→ **THE PROBLEM**: Scan the listing below for "types", then report every line that has it.

*** THE RECORDS

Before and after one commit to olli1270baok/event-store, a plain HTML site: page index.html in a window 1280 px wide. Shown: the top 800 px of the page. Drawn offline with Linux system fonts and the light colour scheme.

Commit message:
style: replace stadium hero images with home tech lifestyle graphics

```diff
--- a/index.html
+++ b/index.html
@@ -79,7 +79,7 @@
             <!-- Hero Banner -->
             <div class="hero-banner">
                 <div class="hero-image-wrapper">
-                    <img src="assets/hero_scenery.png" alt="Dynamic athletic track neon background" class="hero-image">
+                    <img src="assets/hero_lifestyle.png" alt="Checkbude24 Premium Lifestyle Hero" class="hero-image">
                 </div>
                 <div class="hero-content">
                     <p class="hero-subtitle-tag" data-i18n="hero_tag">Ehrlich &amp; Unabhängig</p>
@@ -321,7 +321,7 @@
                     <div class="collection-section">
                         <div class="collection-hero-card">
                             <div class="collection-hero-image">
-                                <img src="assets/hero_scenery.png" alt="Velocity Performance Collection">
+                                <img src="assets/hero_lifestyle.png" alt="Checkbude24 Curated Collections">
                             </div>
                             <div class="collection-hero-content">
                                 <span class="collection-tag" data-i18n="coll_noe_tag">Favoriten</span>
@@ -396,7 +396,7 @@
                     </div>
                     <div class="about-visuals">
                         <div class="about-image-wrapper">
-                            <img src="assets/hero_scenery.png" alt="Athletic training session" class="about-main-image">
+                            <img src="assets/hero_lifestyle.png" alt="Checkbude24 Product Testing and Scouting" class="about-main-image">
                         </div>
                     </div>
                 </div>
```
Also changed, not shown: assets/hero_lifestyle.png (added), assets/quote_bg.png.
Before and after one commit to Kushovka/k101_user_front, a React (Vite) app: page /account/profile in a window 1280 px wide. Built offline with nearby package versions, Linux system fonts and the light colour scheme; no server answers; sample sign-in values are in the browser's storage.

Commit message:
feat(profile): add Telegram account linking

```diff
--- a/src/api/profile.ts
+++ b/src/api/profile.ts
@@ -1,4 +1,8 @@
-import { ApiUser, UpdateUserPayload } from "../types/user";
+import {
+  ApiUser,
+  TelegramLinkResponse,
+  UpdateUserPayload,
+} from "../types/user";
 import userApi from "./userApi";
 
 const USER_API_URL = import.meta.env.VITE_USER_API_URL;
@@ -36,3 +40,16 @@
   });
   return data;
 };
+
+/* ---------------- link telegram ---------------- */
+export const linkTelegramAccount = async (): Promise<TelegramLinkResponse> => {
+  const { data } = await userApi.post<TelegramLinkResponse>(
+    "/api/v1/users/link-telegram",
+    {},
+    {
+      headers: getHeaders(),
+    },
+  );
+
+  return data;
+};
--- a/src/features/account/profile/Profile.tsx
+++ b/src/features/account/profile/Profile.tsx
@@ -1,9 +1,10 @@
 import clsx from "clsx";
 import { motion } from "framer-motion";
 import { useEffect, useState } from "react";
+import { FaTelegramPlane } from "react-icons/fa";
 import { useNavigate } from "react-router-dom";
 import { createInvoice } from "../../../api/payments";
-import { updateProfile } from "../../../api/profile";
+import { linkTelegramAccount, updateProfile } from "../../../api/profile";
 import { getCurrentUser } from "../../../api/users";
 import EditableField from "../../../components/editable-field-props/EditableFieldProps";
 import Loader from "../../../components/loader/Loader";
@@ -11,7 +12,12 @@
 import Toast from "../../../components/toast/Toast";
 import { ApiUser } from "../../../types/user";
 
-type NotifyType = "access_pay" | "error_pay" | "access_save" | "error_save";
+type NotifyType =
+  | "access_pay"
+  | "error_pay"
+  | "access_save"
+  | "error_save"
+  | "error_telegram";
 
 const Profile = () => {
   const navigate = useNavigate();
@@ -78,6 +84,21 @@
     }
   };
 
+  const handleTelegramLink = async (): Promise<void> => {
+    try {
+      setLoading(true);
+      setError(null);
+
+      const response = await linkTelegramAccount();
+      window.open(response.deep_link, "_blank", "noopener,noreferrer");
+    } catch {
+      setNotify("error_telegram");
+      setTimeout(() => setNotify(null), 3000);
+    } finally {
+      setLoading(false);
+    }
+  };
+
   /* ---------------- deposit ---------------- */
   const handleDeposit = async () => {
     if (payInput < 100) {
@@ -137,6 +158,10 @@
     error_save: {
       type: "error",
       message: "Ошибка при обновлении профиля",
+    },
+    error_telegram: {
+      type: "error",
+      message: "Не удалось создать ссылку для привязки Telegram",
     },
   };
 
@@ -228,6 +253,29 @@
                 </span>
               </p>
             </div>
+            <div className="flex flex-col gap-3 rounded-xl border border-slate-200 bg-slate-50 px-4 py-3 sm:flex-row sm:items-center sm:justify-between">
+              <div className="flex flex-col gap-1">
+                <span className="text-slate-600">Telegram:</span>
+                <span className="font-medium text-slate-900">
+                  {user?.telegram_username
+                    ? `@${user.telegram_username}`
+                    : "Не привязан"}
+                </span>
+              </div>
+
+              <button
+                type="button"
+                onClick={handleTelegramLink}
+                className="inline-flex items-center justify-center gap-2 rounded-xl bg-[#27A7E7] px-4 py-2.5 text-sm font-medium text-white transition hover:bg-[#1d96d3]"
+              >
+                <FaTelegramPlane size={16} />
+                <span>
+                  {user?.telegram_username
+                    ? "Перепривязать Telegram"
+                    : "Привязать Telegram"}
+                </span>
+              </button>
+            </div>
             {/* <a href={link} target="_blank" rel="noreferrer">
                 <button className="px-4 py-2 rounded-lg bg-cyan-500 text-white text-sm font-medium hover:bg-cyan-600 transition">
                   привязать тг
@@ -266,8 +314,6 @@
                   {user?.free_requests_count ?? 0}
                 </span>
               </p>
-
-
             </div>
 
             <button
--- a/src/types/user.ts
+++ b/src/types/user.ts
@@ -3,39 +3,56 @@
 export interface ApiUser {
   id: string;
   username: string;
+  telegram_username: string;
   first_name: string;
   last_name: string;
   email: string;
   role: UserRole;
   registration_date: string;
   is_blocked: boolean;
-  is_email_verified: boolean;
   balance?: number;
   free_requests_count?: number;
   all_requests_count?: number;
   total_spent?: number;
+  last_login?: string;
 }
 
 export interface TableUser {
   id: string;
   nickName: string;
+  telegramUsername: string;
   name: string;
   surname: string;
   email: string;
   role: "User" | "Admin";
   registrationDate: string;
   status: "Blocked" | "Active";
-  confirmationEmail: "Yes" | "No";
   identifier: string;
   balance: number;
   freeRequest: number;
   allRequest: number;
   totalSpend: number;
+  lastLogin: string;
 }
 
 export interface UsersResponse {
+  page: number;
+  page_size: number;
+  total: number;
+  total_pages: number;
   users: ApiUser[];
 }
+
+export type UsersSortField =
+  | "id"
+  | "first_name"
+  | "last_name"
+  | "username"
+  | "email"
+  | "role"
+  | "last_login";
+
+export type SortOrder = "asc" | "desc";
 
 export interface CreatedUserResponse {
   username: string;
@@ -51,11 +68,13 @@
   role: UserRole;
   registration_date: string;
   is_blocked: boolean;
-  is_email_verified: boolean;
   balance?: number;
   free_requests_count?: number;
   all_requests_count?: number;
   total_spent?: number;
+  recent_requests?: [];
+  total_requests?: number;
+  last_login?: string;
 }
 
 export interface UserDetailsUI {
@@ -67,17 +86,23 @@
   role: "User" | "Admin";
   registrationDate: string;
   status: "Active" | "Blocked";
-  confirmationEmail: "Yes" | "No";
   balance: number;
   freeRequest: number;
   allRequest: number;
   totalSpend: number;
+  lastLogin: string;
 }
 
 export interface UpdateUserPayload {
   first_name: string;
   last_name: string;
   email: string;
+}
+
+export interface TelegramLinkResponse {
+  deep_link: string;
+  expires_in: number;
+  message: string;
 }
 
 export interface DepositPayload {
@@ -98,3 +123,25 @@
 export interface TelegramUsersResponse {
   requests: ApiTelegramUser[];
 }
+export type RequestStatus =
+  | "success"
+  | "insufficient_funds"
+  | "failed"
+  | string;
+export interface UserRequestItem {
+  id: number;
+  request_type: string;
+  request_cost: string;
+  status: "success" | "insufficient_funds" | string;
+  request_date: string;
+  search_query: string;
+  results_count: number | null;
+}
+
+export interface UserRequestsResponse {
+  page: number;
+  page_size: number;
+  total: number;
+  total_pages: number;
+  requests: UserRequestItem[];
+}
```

******

→ **ANSWER FOR THIS EXERCISE**:
-import { ApiUser, UpdateUserPayload } from "../types/user";
+} from "../types/user";
 import { ApiUser } from "../../../types/user";
--- a/src/types/user.ts
+++ b/src/types/user.ts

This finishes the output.